Innocently Caught

Maybe I’ve read too many John Le Carre’s novels, but what struck me about the recent spy saga was not the existence of sleeper agents but the human aspects of the outcome. Here are 10 people who’ve lived in the U.S. for a number of years, who had established lives, and who are now going to different Russia than the one they had left, to a set of experiences with a modicum of unknown. Most of all their children who are actually U.S. citizens will in almost all cases be going to a foreign country. Maybe they speak the language, maybe they don’t. Regardless, their lives are completely upturned and undergoing the private equivalent of a revolution.
Earlier in the day I’d read an article chronicling the personal narratives of several illegal immigrants.
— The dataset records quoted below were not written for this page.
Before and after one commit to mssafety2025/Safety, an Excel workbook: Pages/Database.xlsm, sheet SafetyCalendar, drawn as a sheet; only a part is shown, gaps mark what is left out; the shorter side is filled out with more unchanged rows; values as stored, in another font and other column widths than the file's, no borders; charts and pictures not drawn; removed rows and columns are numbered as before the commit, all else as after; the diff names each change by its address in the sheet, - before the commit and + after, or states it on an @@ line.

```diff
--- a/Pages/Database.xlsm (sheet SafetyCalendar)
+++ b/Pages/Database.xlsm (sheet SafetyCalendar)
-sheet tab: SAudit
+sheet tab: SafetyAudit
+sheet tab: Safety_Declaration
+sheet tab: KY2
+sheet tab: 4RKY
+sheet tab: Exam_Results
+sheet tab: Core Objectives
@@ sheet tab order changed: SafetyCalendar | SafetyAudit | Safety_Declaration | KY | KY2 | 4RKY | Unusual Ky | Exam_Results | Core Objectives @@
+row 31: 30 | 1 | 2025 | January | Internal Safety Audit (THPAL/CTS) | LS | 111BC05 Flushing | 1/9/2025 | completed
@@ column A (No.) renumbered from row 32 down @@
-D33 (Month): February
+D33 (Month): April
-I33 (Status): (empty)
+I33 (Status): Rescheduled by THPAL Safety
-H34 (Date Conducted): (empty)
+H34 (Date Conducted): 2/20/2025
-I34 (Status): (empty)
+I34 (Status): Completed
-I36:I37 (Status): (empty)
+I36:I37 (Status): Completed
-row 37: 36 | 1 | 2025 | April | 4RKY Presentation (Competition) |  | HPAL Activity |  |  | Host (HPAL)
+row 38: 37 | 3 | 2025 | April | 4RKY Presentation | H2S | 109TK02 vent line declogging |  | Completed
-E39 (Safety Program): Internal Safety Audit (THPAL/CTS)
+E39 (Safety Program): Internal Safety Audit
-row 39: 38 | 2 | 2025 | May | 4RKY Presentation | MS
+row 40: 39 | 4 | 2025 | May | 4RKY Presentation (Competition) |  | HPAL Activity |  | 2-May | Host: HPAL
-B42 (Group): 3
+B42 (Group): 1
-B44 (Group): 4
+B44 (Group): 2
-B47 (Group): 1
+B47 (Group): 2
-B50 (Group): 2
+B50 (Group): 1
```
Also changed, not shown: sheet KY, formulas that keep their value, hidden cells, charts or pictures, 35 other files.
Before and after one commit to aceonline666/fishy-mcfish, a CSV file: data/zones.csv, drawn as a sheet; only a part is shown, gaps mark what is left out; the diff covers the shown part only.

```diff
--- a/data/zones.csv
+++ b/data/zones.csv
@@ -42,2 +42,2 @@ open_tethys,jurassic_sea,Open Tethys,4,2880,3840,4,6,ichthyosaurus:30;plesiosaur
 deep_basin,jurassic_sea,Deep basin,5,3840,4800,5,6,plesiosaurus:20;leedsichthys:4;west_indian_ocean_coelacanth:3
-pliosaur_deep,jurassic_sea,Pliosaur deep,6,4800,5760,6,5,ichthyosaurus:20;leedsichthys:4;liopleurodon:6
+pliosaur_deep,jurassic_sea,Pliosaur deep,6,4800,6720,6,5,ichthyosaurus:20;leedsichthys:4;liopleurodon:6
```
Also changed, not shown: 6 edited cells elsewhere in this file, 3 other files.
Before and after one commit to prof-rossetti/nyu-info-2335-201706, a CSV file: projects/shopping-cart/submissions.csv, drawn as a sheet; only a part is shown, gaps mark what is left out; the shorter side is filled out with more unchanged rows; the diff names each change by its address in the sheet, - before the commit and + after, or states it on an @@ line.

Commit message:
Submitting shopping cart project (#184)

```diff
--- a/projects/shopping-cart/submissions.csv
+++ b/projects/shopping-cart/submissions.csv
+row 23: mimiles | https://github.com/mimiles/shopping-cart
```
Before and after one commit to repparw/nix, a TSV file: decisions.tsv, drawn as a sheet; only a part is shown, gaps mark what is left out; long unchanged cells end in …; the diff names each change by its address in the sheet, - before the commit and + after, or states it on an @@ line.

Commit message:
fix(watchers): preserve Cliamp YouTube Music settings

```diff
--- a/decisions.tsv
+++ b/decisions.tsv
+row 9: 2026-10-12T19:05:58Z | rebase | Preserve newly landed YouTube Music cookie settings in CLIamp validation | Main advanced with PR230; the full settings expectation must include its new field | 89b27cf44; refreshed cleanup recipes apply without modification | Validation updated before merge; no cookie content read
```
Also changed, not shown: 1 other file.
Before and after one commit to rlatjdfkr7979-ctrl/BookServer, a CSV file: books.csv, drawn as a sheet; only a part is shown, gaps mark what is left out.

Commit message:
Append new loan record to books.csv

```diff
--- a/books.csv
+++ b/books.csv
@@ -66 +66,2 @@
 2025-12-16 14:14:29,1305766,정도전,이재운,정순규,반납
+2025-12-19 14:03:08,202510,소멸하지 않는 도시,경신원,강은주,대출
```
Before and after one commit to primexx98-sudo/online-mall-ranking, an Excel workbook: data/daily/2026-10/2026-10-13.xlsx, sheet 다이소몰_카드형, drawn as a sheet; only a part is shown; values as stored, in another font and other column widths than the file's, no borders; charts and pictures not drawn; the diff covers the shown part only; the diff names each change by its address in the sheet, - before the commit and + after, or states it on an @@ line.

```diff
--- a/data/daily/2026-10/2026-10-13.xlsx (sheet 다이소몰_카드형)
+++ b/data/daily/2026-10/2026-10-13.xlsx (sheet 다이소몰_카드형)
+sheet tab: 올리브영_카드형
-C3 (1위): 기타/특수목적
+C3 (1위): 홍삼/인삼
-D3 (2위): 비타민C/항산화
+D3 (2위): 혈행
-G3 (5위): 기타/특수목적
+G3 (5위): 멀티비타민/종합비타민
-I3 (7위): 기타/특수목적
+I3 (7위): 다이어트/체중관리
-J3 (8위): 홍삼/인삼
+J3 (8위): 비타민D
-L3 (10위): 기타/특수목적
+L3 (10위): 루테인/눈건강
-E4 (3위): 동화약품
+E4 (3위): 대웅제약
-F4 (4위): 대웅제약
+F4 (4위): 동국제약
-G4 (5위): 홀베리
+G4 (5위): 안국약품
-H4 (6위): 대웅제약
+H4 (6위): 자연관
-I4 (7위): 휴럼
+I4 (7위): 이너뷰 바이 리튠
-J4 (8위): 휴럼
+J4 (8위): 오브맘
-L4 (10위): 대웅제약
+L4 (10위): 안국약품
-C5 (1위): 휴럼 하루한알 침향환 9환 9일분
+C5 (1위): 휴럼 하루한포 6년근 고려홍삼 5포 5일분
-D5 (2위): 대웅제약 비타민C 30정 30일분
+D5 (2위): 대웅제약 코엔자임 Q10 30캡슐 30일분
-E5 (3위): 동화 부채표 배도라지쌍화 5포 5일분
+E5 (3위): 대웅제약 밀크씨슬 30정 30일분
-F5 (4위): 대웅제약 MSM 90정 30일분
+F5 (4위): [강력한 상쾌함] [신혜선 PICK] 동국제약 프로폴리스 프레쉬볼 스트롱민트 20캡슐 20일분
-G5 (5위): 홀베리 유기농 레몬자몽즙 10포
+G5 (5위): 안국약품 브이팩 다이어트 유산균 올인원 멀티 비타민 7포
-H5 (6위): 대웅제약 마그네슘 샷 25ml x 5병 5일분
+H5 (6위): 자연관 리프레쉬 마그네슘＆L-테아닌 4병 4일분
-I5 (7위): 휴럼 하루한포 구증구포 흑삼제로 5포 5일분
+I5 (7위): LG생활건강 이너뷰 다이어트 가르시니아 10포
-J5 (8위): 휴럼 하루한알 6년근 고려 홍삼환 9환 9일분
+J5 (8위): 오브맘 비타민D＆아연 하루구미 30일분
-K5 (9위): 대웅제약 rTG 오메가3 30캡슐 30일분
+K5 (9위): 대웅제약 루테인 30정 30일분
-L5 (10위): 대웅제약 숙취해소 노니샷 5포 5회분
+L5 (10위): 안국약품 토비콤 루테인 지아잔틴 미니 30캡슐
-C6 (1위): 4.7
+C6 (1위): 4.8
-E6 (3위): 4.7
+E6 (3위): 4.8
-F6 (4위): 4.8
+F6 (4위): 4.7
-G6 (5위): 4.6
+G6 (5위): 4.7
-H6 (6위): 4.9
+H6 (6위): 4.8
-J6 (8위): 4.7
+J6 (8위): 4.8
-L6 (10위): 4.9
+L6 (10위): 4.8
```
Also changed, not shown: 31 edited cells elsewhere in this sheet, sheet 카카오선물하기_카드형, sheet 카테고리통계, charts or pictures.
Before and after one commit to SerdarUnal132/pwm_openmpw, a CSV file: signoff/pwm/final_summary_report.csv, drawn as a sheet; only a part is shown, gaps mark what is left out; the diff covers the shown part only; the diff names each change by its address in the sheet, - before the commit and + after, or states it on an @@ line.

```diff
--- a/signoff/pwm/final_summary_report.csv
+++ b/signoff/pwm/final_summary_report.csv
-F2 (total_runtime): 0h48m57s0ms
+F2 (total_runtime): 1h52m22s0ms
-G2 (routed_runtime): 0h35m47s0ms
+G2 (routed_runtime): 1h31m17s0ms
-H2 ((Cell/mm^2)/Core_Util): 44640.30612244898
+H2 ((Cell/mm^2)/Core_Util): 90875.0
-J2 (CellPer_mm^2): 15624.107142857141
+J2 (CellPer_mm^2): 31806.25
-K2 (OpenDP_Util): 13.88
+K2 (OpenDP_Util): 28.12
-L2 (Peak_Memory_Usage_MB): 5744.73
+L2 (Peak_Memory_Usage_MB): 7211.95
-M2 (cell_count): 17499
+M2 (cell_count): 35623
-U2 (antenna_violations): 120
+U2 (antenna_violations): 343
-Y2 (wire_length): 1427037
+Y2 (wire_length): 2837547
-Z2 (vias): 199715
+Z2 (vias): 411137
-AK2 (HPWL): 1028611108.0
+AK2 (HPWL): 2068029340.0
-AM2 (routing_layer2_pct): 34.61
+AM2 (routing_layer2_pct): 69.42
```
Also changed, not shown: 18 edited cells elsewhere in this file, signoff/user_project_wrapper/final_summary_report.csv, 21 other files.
Most had arrived in the U.S. illegally with their parents as children and were now also in predicaments not of their own making.
Maybe we can’t change much about the unexpected difficulties or hardships of all these young people, but we can give them our compassion, we can stretch our understanding to include those who are innocently caught in the consequences of the actions of others.